*** RECORDS SUPPLIED Section Begins ***
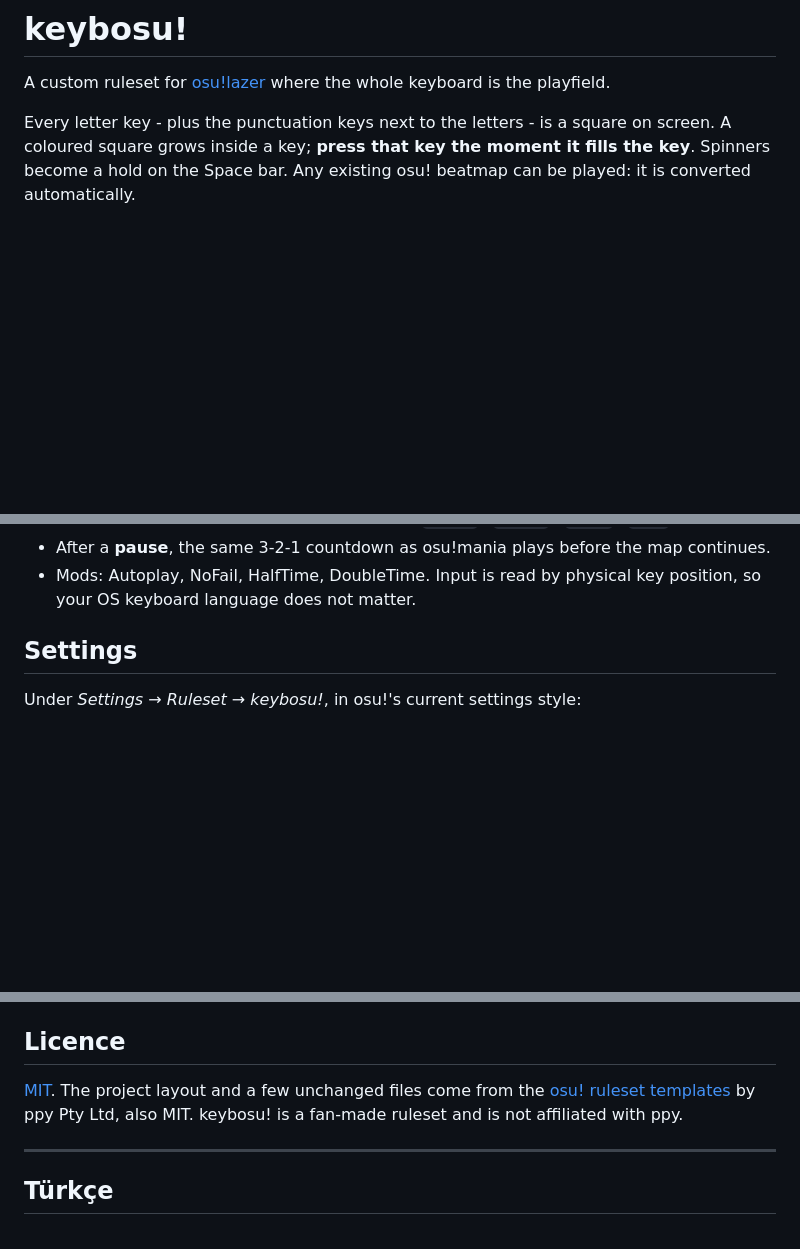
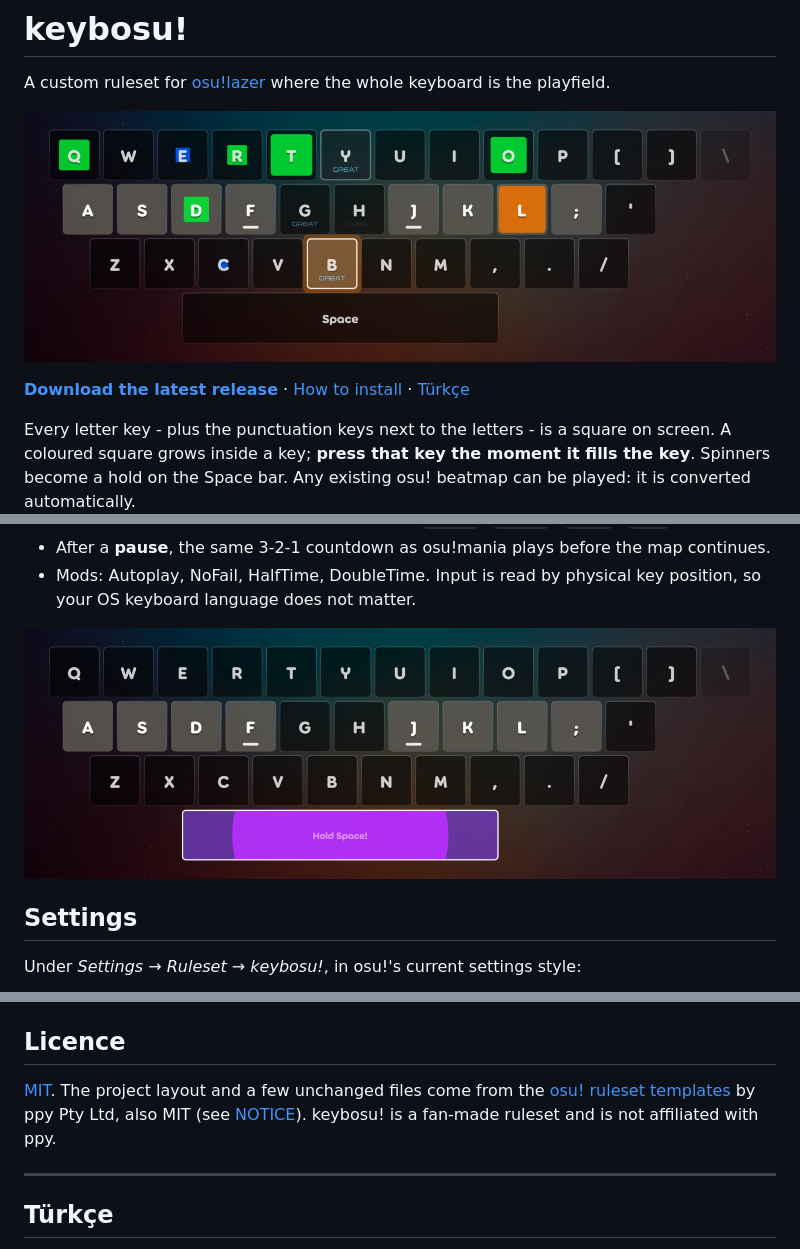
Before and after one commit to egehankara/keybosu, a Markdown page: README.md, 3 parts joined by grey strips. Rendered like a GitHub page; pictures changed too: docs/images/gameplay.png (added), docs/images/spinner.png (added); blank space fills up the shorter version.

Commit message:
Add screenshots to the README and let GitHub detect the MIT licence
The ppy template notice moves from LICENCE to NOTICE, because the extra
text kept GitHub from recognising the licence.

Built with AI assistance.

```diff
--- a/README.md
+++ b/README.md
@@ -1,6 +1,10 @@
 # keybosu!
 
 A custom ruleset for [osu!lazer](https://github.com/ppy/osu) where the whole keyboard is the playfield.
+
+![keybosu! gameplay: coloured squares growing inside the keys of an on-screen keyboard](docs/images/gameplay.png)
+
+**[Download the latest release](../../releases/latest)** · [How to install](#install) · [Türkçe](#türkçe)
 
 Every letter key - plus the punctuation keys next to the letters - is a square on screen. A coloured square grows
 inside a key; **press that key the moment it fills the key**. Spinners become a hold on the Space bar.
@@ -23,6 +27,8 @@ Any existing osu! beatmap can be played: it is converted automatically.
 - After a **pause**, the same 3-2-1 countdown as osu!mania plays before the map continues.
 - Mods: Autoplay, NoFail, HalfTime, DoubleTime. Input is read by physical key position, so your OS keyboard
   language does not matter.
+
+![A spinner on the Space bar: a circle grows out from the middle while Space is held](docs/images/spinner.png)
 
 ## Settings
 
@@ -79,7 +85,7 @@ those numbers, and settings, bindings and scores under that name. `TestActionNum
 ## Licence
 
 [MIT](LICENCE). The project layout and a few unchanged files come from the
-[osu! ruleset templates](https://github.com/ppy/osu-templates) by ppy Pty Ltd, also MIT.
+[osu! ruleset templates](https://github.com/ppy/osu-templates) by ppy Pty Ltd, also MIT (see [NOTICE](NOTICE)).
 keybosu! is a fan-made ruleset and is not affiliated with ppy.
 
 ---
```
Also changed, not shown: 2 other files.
*** RECORDS SUPPLIED Section Ends ***
Check each line of the data above for the string "keybosu" and report only how many lines have it.

-- PROBLEM SOLUTION --
4